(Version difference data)

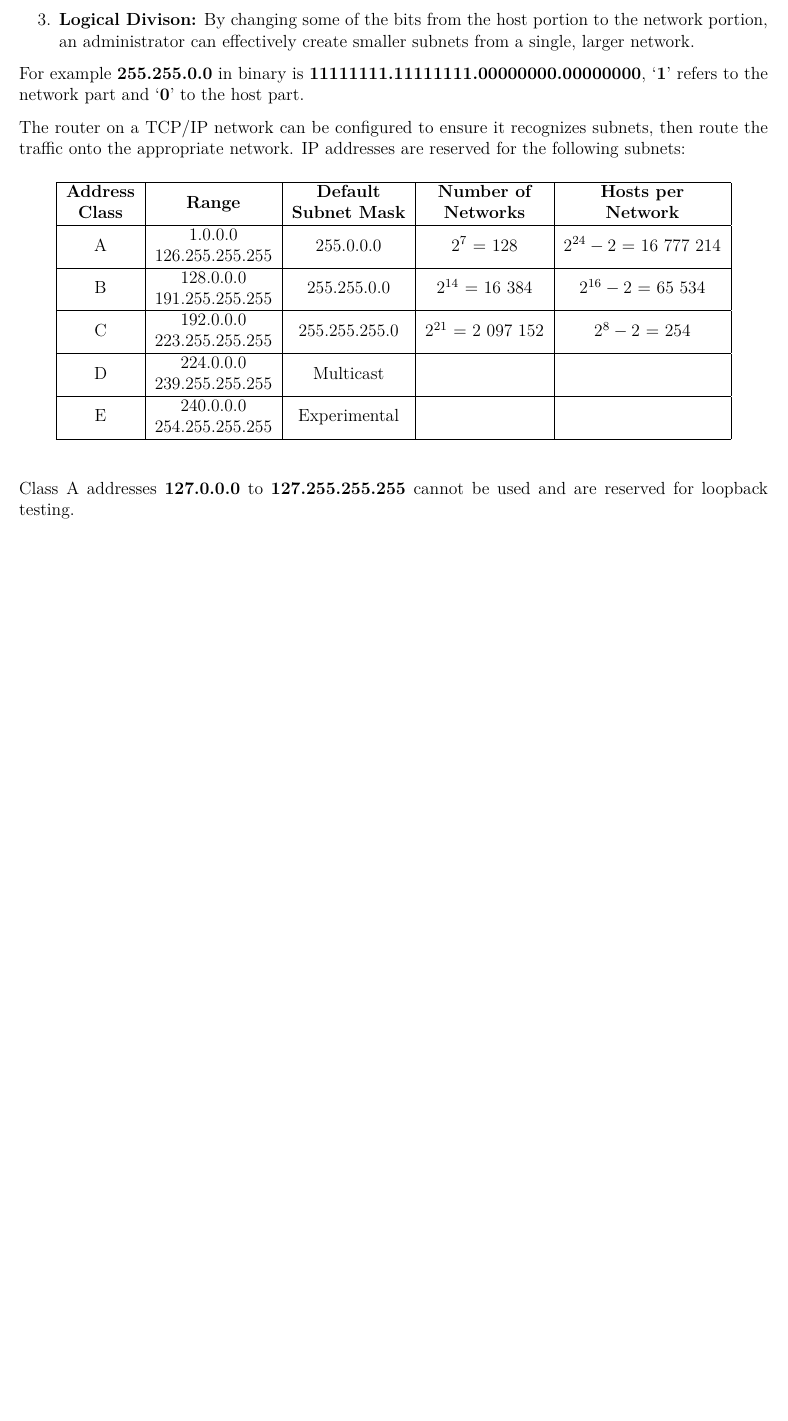
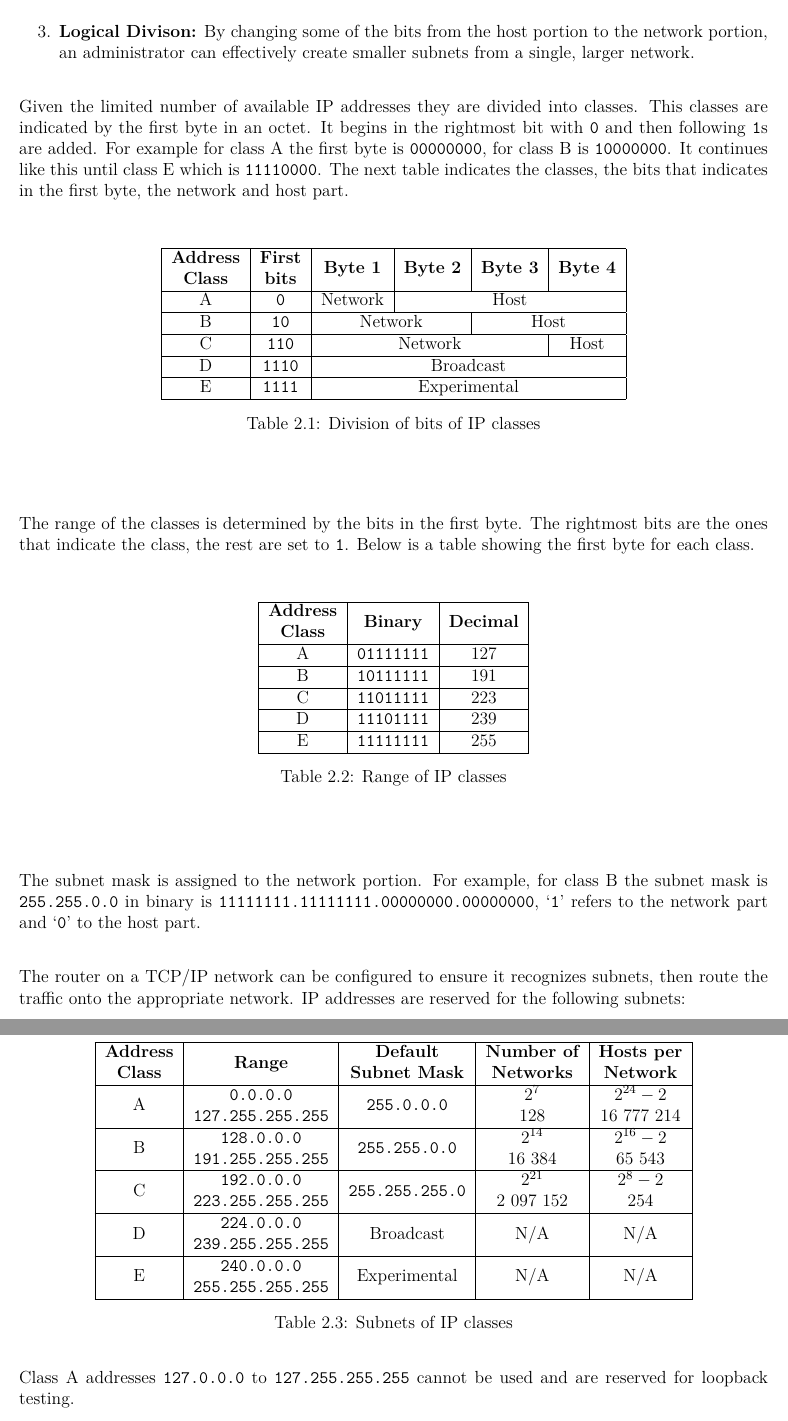
Before and after one commit to ArlandBarrera/backendoc, a LaTeX thesis (main.tex, which reads protocols/ip/ipv4.tex): part of page 29 of 38 before the commit and two parts of pages 29 and 30 of 38 after it, the two joined at a grey line, cut so that both start at the same text, the shorter picture padded with empty space. Compiled offline with pdfLaTeX.

Commit message:
update: ipv4

```diff
--- a/protocols/ip/ipv4.tex
+++ b/protocols/ip/ipv4.tex
@@ -32,7 +31,51 @@ Each subnet is assigned a unique range of IP addresses, and a \textbf{subnet mas
   \item \textbf{Logical Divison:} By changing some of the bits from the host portion to the network portion, an administrator can effectively create smaller subnets from a single, larger network.
 \end{enumerate}
 
-For example \textbf{255.255.0.0} in binary is \textbf{11111111.11111111.00000000.00000000}, `\textbf{1}' refers to the network part and `\textbf{0}' to the host part.
+Given the limited number of available IP addresses they are divided into classes. This classes are indicated by the first byte in an octet. It begins in the rightmost bit with \texttt{0} and then following \texttt{1}s are added. For example for class A the first byte is \texttt{00000000}, for class B is \texttt{10000000}. It continues like this until class E which is \texttt{11110000}. The next table indicates the classes, the bits that indicates in the first byte, the network and host part.
+
+\begin{table}[H]
+  \centering
+  \begin{tabular}{|c|c|c|c|c|c|}
+    \hline
+    \textbf{\makecell{Address \\ Class}} & \textbf{\makecell{First \\ bits}} & \textbf{Byte 1} & \textbf{Byte 2} & \textbf{Byte 3} & \textbf{Byte 4} \\
+    \hline
+    A & \texttt{0} & Network & \multicolumn{3}{c|}{Host} \\
+    \hline
+    B & \texttt{10} & \multicolumn{2}{c|}{Network} & \multicolumn{2}{c|}{Host} \\
+    \hline
+    C & \texttt{110} & \multicolumn{3}{c|}{Network} & Host \\
+    \hline
+    D & \texttt{1110} & \multicolumn{4}{c|}{Broadcast} \\
+    \hline
+    E & \texttt{1111} & \multicolumn{4}{c|}{Experimental} \\
+    \hline
+  \end{tabular}
+  \caption{Division of bits of IP classes}
+\end{table}
+
+The range of the classes is determined by the bits in the first byte. The rightmost bits are the ones that indicate the class, the rest are set to \texttt{1}. Below is a table showing the first byte for each class.
+
+\begin{table}[H]
+  \centering
+  \begin{tabular}{|c|c|c|}
+    \hline
+    \textbf{\makecell{Address \\ Class}} & \textbf{Binary} & \textbf{Decimal} \\
+    \hline
+    A & \texttt{01111111} & 127 \\
+    \hline
+    B & \texttt{10111111} & 191 \\
+    \hline
+    C & \texttt{11011111} & 223 \\
+    \hline
+    D & \texttt{11101111} & 239 \\
+    \hline
+    E & \texttt{11111111} & 255 \\
+    \hline
+  \end{tabular}
+  \caption{Range of IP classes}
+\end{table}
+
+The subnet mask is assigned to the network portion. For example, for class B the subnet mask is \texttt{255.255.0.0} in binary is \texttt{11111111.11111111.00000000.00000000}, `\texttt{1}' refers to the network part and `\texttt{0}' to the host part.
 
 The router on a TCP/IP network can be configured to ensure it recognizes subnets, then route the traffic onto the appropriate network. IP addresses are reserved for the following subnets:
 
@@ -42,20 +85,21 @@ The router on a TCP/IP network can be configured to ensure it recognizes subnets
     \hline
     \textbf{\makecell{Address \\ Class}} & \textbf{Range} & \textbf{\makecell{Default \\ Subnet Mask}} & \textbf{\makecell{Number of \\ Networks}}  & \textbf{\makecell{Hosts per \\ Network}} \\
     \hline
-    A & \makecell{1.0.0.0 \\ 126.255.255.255} & 255.0.0.0 & $2^7$ = 128 & $2^{24} - 2$ = 16 777 214 \\
+    A & \texttt{\makecell{0.0.0.0 \\ 127.255.255.255}} & \texttt{255.0.0.0} & \makecell{$2^7$ \\ 128} & \makecell{$2^{24} - 2$ \\ 16 777 214} \\
     \hline
-    B & \makecell{128.0.0.0 \\ 191.255.255.255} & 255.255.0.0 & $2^{14}$ = 16 384 & $2^{16} - 2$ = 65 534 \\
+    B & \texttt{\makecell{128.0.0.0 \\ 191.255.255.255}} & \texttt{255.255.0.0} & \makecell{$2^{14}$ \\ 16 384} & \makecell{$2^{16} - 2$ \\ 65 543} \\
     \hline
-    C & \makecell{192.0.0.0 \\ 223.255.255.255} & 255.255.255.0 & $2^{21}$ = 2 097 152 & $2^8 - 2$ = 254 \\
+    C & \texttt{\makecell{192.0.0.0 \\ 223.255.255.255}} & \texttt{255.255.255.0} & \makecell{$2^{21}$ \\ 2 097 152} & \makecell{$2^8 - 2$ \\ 254} \\
     \hline
-    D & \makecell{224.0.0.0 \\ 239.255.255.255} & Multicast & & \\
+    D & \texttt{\makecell{224.0.0.0 \\ 239.255.255.255}} & Broadcast & N/A & N/A \\
     \hline
-    E & \makecell{240.0.0.0 \\ 254.255.255.255} & Experimental & & \\
+    E & \texttt{\makecell{240.0.0.0 \\ 255.255.255.255}} & Experimental & N/A & N/A \\
     \hline
   \end{tabular}
+  \caption{Subnets of IP classes}
 \end{table}
 
-Class A addresses \textbf{127.0.0.0} to \textbf{127.255.255.255} cannot be used and are reserved for loopback testing.
+Class A addresses \texttt{127.0.0.0} to \texttt{127.255.255.255} cannot be used and are reserved for loopback testing.
 
 Fundamental networking formulas are based on the number of bits allocated for network and host parts in the subnet mask.
 
```
Also changed, not shown: main.pdf, protocols/ip/ipv4.tex (23 more changed lines), 5 other files.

Requirement: All entries are to be duplicated exactly, with the pictures left out.

The completed task:
Before and after one commit to ArlandBarrera/backendoc, a LaTeX thesis (main.tex, which reads protocols/ip/ipv4.tex): part of page 29 of 38 before the commit and two parts of pages 29 and 30 of 38 after it, the two joined at a grey line, cut so that both start at the same text, the shorter picture padded with empty space. Compiled offline with pdfLaTeX.

Commit message:
update: ipv4

```diff
--- a/protocols/ip/ipv4.tex
+++ b/protocols/ip/ipv4.tex
@@ -32,7 +31,51 @@ Each subnet is assigned a unique range of IP addresses, and a \textbf{subnet mas
   \item \textbf{Logical Divison:} By changing some of the bits from the host portion to the network portion, an administrator can effectively create smaller subnets from a single, larger network.
 \end{enumerate}
 
-For example \textbf{255.255.0.0} in binary is \textbf{11111111.11111111.00000000.00000000}, `\textbf{1}' refers to the network part and `\textbf{0}' to the host part.
+Given the limited number of available IP addresses they are divided into classes. This classes are indicated by the first byte in an octet. It begins in the rightmost bit with \texttt{0} and then following \texttt{1}s are added. For example for class A the first byte is \texttt{00000000}, for class B is \texttt{10000000}. It continues like this until class E which is \texttt{11110000}. The next table indicates the classes, the bits that indicates in the first byte, the network and host part.
+
+\begin{table}[H]
+  \centering
+  \begin{tabular}{|c|c|c|c|c|c|}
+    \hline
+    \textbf{\makecell{Address \\ Class}} & \textbf{\makecell{First \\ bits}} & \textbf{Byte 1} & \textbf{Byte 2} & \textbf{Byte 3} & \textbf{Byte 4} \\
+    \hline
+    A & \texttt{0} & Network & \multicolumn{3}{c|}{Host} \\
+    \hline
+    B & \texttt{10} & \multicolumn{2}{c|}{Network} & \multicolumn{2}{c|}{Host} \\
+    \hline
+    C & \texttt{110} & \multicolumn{3}{c|}{Network} & Host \\
+    \hline
+    D & \texttt{1110} & \multicolumn{4}{c|}{Broadcast} \\
+    \hline
+    E & \texttt{1111} & \multicolumn{4}{c|}{Experimental} \\
+    \hline
+  \end{tabular}
+  \caption{Division of bits of IP classes}
+\end{table}
+
+The range of the classes is determined by the bits in the first byte. The rightmost bits are the ones that indicate the class, the rest are set to \texttt{1}. Below is a table showing the first byte for each class.
+
+\begin{table}[H]
+  \centering
+  \begin{tabular}{|c|c|c|}
+    \hline
+    \textbf{\makecell{Address \\ Class}} & \textbf{Binary} & \textbf{Decimal} \\
+    \hline
+    A & \texttt{01111111} & 127 \\
+    \hline
+    B & \texttt{10111111} & 191 \\
+    \hline
+    C & \texttt{11011111} & 223 \\
+    \hline
+    D & \texttt{11101111} & 239 \\
+    \hline
+    E & \texttt{11111111} & 255 \\
+    \hline
+  \end{tabular}
+  \caption{Range of IP classes}
+\end{table}
+
+The subnet mask is assigned to the network portion. For example, for class B the subnet mask is \texttt{255.255.0.0} in binary is \texttt{11111111.11111111.00000000.00000000}, `\texttt{1}' refers to the network part and `\texttt{0}' to the host part.
 
 The router on a TCP/IP network can be configured to ensure it recognizes subnets, then route the traffic onto the appropriate network. IP addresses are reserved for the following subnets:
 
@@ -42,20 +85,21 @@ The router on a TCP/IP network can be configured to ensure it recognizes subnets
     \hline
     \textbf{\makecell{Address \\ Class}} & \textbf{Range} & \textbf{\makecell{Default \\ Subnet Mask}} & \textbf{\makecell{Number of \\ Networks}}  & \textbf{\makecell{Hosts per \\ Network}} \\
     \hline
-    A & \makecell{1.0.0.0 \\ 126.255.255.255} & 255.0.0.0 & $2^7$ = 128 & $2^{24} - 2$ = 16 777 214 \\
+    A & \texttt{\makecell{0.0.0.0 \\ 127.255.255.255}} & \texttt{255.0.0.0} & \makecell{$2^7$ \\ 128} & \makecell{$2^{24} - 2$ \\ 16 777 214} \\
     \hline
-    B & \makecell{128.0.0.0 \\ 191.255.255.255} & 255.255.0.0 & $2^{14}$ = 16 384 & $2^{16} - 2$ = 65 534 \\
+    B & \texttt{\makecell{128.0.0.0 \\ 191.255.255.255}} & \texttt{255.255.0.0} & \makecell{$2^{14}$ \\ 16 384} & \makecell{$2^{16} - 2$ \\ 65 543} \\
     \hline
-    C & \makecell{192.0.0.0 \\ 223.255.255.255} & 255.255.255.0 & $2^{21}$ = 2 097 152 & $2^8 - 2$ = 254 \\
+    C & \texttt{\makecell{192.0.0.0 \\ 223.255.255.255}} & \texttt{255.255.255.0} & \makecell{$2^{21}$ \\ 2 097 152} & \makecell{$2^8 - 2$ \\ 254} \\
     \hline
-    D & \makecell{224.0.0.0 \\ 239.255.255.255} & Multicast & & \\
+    D & \texttt{\makecell{224.0.0.0 \\ 239.255.255.255}} & Broadcast & N/A & N/A \\
     \hline
-    E & \makecell{240.0.0.0 \\ 254.255.255.255} & Experimental & & \\
+    E & \texttt{\makecell{240.0.0.0 \\ 255.255.255.255}} & Experimental & N/A & N/A \\
     \hline
   \end{tabular}
+  \caption{Subnets of IP classes}
 \end{table}
 
-Class A addresses \textbf{127.0.0.0} to \textbf{127.255.255.255} cannot be used and are reserved for loopback testing.
+Class A addresses \texttt{127.0.0.0} to \texttt{127.255.255.255} cannot be used and are reserved for loopback testing.
 
 Fundamental networking formulas are based on the number of bits allocated for network and host parts in the subnet mask.
 
```
Also changed, not shown: main.pdf, protocols/ip/ipv4.tex (23 more changed lines), 5 other files.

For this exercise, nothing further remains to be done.